One more time through the gaudy life of the ’60s country-rock pathfinder.

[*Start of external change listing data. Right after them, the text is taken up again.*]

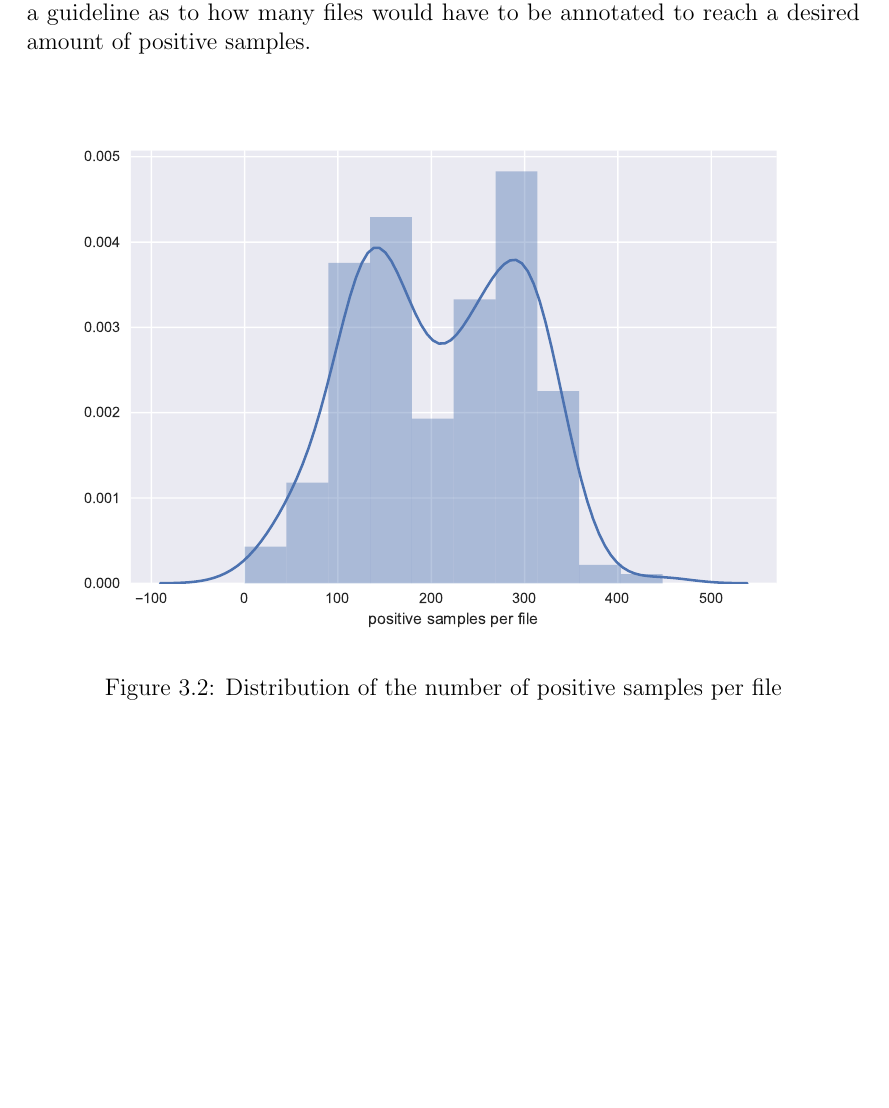
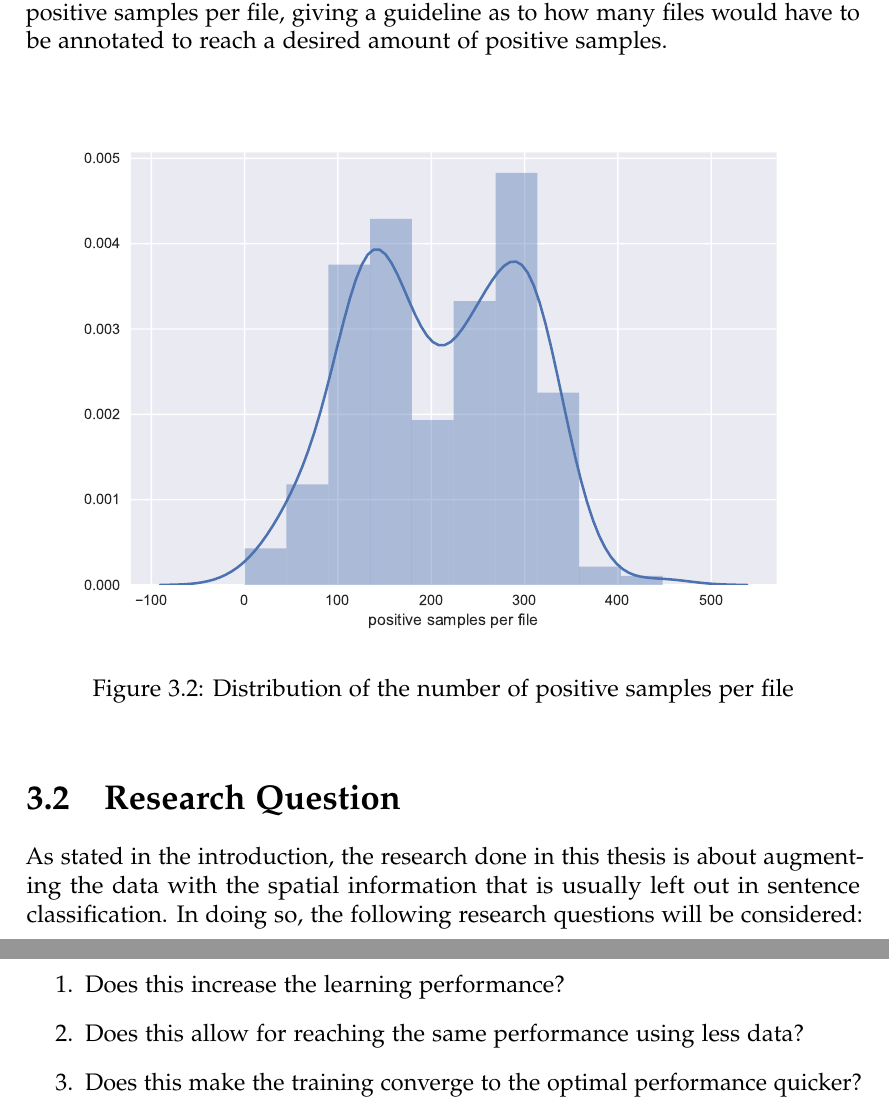
Before and after one commit to maarten990/masterthesis, a LaTeX thesis (report/report.tex, which reads report/problemstatement.tex): part of page 8 of 15 before the commit and two parts of pages 8 and 9 of 16 after it, the two joined at a grey line, cut so that both start at the same text, the shorter picture padded with empty space. Compiled offline with pdfLaTeX.

Commit message:
update problem statement, rename sections, change font

```diff
--- a/report/problemstatement.tex
+++ b/report/problemstatement.tex
@@ -102,6 +103,17 @@ annotated to reach a desired amount of positive samples.
   \label{fig:data_dist}
 \end{figure}
 
+\section{Research Question}
+As stated in the introduction, the research done in this thesis is about
+augmenting the data with the spatial information that is usually left out in
+sentence classification. In doing so, the following research questions will be
+considered:
+\begin{enumerate}
+\item Does this increase the learning performance?
+\item Does this allow for reaching the same performance using less data?
+\item Does this make the training converge to the optimal performance quicker?
+\end{enumerate}
+
 %%% Local Variables:
 %%% mode: latex
 %%% TeX-master: "report"
--- a/report/report.tex
+++ b/report/report.tex
@@ -14,6 +14,7 @@
 \usepackage{listings}
 \usepackage{color}
 \usepackage{forest}
+\usepackage[sc]{mathpazo}
 \usepackage[
     backend=biber,
     natbib=true,
```
Also changed, not shown: report/approach.tex (+1 -1 lines), report/results.tex (+1 -1 lines), report/problemstatement.tex (1 more changed lines).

Though he released only six albums in his 26 years, Gram Parsons was and remains legendary for his affecting, unprecedented music, his drug- and booze-saturated lifestyle and the sensational story surrounding his demise. (After he overdosed in 1973, two friends stole his body, took it out to the desert and set it on fire.) This fifth full-length biography is by far the longest, but it doesn’t top Ben Fong-Torres’s Hickory Wind (1991). Meyer (Cinema Studies/New School for Social Research) is strongest on Parsons’s privileged youth as scion of a wealthy Florida citrus family. His Southern-Gothic upbringing and a round of tragedies—father’s suicide, mother’s death from alcoholism—receive deep, riveting scrutiny. When Meyer turns to Parsons’s life as a trust-funded rocker, however, the narrative bogs down in thrice-told tales. His move to Los Angeles with pioneering country-rock unit the International Submarine Band, his trend-setting sojourns with the Byrds and the Flying Burrito Brothers and his dope-suffused solo career are all dutifully logged in frequently superfluous detail. Meyer attempts to sift the plentiful legends about Parsons but eventually somewhat wearily admits that many witnesses were just too stoned to remember what went down. Though well-researched, the book is hampered by reliance on secondary sources and the non-participation of such crucial family members, friends and collaborators as Parsons’s oft-bashed widow Gretchen, Keith Richards and Emmylou Harris, all of whom appear in Gandulf Hennig’s excellent 2005 BBC documentary. Small, irritating factual errors abound, but the book’s uninformed observations and suspect critical judgments are even more aggravating. Meyer finally loses patience with his gifted, self-destructive subject, and the resulting snarky tone does not serve his story well. He also misses the heart of “Cosmic American Music,” the term Parsons coined to describe the synthesis of country, R&B, gospel and rock that he aspired to play.
The Grievous Angel never takes flight here.